To support future requirements, such as disconnects, direct load control, power quality monitoring, smart home gateway, etc., not only the technology has to change, but also the organization in the utility has to change to support these increased requirements, said Shargal, adding that more than 80 processes in the typical utility have been identified as being impacted by operational smart metering.

In a second pre-conference seminar David Hughes, senior infrastructure engineer at American Water, and Don Schlenger, vice president of RW Beck, reviewed best practices for AMI selection, acquisition and implementation for water utilities.

Hughes and Schlenger estimate that around half of water meters in North America are now AMI/AMR, with major driving forces for these including cost control or reduction in labor intense areas, water loss reduction and revenue recovery, customer service issues, and technolphilia or “meter envy”.

The project, being carried out as an AWWA Research Foundation project, will result in the production of a manual on best practices, which is due to be completed in draft form around mid-year.

Smart Energy International’s 10th Metering, Billing/CIS America formally opens today with a keynote by Chris Bennett, executive vice president and chief strategy, policy and business improvement officer at Florida Power & Light (FPL), the event’s host utility. The plenary address will be given by Edward Lu, head of advanced projects at Google on the topic of clean energy production.

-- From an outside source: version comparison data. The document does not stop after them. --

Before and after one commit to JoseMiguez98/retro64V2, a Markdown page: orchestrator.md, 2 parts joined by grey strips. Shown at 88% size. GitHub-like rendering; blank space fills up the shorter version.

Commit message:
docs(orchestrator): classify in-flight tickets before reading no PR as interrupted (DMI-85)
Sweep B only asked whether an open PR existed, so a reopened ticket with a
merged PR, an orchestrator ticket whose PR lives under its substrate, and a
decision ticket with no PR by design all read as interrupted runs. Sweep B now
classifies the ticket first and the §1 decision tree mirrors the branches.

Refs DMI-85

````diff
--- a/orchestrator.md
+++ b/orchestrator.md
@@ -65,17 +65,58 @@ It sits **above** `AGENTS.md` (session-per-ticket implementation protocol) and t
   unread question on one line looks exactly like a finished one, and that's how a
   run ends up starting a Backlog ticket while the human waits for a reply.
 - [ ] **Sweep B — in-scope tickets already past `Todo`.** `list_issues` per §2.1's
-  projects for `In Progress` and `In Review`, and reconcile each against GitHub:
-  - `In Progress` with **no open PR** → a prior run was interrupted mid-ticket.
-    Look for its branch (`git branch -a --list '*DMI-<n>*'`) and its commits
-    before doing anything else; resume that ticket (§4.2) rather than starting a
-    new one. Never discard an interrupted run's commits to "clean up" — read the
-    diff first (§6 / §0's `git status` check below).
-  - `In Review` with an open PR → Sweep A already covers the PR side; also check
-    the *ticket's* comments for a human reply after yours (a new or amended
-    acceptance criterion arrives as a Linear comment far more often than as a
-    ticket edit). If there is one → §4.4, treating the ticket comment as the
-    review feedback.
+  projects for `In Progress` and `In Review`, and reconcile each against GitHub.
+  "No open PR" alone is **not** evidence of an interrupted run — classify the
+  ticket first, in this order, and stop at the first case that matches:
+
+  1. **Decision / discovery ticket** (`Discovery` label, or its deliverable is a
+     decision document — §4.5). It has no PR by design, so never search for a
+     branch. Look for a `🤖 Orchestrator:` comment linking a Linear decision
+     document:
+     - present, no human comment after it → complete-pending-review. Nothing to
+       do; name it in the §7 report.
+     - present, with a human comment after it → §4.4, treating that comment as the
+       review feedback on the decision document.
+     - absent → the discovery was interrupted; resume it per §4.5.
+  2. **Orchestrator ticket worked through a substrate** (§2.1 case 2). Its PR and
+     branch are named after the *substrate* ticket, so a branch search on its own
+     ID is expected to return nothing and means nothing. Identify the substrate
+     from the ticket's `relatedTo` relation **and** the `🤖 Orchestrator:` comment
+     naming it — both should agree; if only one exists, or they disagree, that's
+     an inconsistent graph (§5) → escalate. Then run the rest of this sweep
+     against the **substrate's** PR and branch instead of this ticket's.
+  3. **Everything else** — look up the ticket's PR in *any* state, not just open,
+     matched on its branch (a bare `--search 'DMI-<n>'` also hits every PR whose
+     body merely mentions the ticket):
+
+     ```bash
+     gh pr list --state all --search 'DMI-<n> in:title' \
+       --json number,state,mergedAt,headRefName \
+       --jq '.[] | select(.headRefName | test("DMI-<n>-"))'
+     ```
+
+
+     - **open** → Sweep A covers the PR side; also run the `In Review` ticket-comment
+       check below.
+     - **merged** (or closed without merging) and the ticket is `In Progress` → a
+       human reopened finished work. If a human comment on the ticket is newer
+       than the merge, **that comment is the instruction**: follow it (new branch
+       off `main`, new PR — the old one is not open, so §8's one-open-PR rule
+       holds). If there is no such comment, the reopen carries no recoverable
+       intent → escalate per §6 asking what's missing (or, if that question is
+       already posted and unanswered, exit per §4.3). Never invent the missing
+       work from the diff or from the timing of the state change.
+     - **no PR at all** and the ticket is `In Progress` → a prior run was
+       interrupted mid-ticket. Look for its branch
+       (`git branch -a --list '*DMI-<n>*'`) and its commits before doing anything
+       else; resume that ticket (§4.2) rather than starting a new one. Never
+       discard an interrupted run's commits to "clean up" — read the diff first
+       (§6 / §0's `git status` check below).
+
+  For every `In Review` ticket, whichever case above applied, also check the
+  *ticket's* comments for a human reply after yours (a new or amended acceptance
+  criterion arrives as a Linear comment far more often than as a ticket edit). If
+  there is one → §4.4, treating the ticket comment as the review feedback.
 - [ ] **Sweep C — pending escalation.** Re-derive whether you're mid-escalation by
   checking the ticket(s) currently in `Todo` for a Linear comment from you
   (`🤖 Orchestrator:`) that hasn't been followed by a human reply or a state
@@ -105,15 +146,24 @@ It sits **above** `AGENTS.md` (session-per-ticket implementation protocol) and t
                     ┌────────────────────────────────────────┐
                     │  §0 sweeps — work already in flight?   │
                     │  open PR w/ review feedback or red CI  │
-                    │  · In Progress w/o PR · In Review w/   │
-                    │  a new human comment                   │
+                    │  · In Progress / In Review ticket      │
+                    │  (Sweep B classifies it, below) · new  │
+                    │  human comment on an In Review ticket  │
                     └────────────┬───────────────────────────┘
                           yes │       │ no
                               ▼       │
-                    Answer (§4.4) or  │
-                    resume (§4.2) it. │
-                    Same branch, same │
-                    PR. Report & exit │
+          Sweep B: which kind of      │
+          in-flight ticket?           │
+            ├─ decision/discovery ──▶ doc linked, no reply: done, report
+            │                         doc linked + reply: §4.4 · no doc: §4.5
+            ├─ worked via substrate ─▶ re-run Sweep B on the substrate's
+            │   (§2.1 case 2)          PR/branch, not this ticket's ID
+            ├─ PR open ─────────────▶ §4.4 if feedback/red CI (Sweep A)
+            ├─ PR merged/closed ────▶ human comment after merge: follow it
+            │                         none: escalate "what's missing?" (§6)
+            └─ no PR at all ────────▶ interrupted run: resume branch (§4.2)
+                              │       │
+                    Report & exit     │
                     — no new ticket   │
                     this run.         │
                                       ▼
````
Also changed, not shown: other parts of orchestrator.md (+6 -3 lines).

Other highlights include a high level panel discussion on making tactical decisions with the wealth of customer data and sessions on transporting and housing meter data, as well as the Water Meter Summit.

Metering, Billing/CIS America 2009 is taking place under the title of “Dancing with data: The metering and customer mega-event for smart electricity, water and gas utilities” at the Hilton Miami Downtown in Miami, Florida.